When someone from Southeast Alaska calls the help line, the counselors in St. Louis will assess the situation and provide appropriate intervention using SEARHC Behavioral Health protocols. The protocols range from talking through the immediate problem to contacting local law enforcement or after-hours clinics in a situation where an individual is in danger of harming themselves or others. Follow-up calls from SEARHC Behavioral Health or our partner agencies, if the client requests them, are made the next business day. Clients also can ask for anonymity and no follow-up call.
"We started the SEARHC Help Line at the request of our communities" said Melody Price-Yonts, SEARHC Behavioral Health Division Director. "They felt we needed to have a service available outside of normal business hours for people who need to talk through a personal or family crisis, or even might be contemplating suicide. We've had very positive feedback from our communities about the Help Line."
"From 1995-2004, there were 335 non-fatal suicide attempts from Southeast Alaska that resulted in hospitalization in the 0-24 age group alone. This is unacceptable," said Wilbur Brown, SEARHC Behavioral Health/Suicide Prevention Manager. "We need to offer help before people hurt themselves. This is a confidential service and people can call day or night, when they feel they need it most. It's great SEARHC is offering this service so the people in our communities can receive competent, sensitive counseling when they're in crisis."

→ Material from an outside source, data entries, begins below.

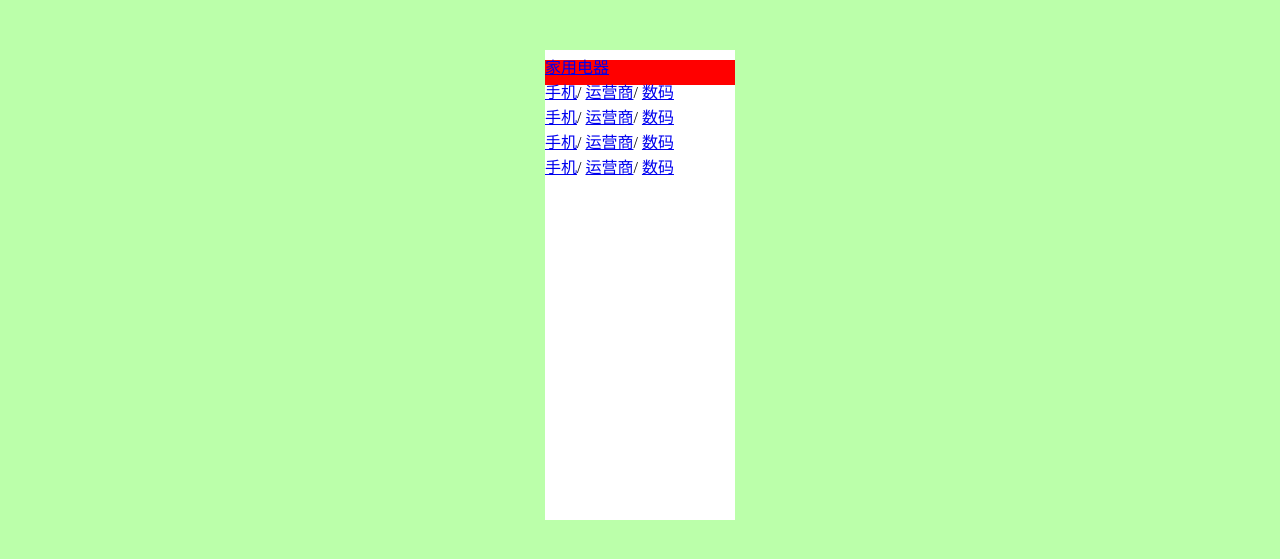
Repository: Romic77/css-test
Page: exercise/02_京东左侧导航条.html
These files come from the project's save history. The page is drawn as it stood at one moment and after the next save; the edit follows.
The browser window is 1280 px wide. The pictures show the whole page.
The pointer rests on the first visible `.left-nav .item`.

Above is the page before, as saved 2022-09-03 13:50:29.

After the next save:
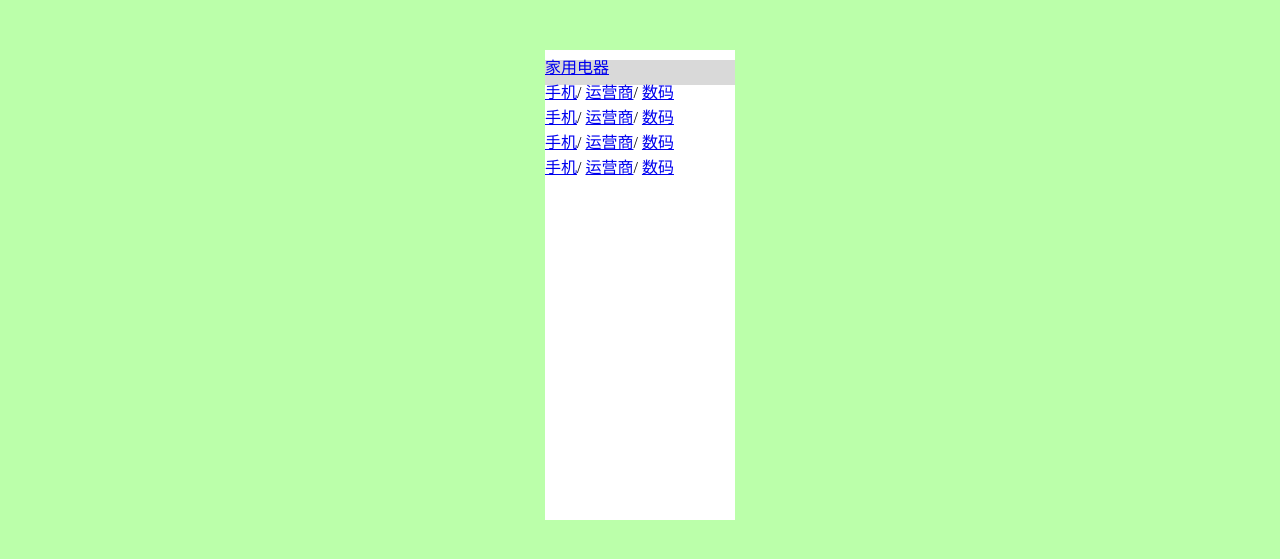
Saved 26 s later.
--- a/exercise/02_京东左侧导航条.html
+++ b/exercise/02_京东左侧导航条.html
@@ -25,7 +25,7 @@
         }
 
         .left-nav .item:hover {
-            background-color: red;
+            background-color: #d9d9d9;
         }
     </style>
 </head>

The help line is funded through the Indian Health Service-funded Methamphetamine and Suicide Prevention Initiative, one of two grants SEARHC recently received for suicide prevention. The state-funded Alaska Youth Suicide Prevention Project, the other grant, will help a regional team develop a sustainable suicide prevention plan that can be taken back to each community, as well as provide Gatekeeper first responder training. For more information, contact Wilbur Brown in Sitka at 966-8753.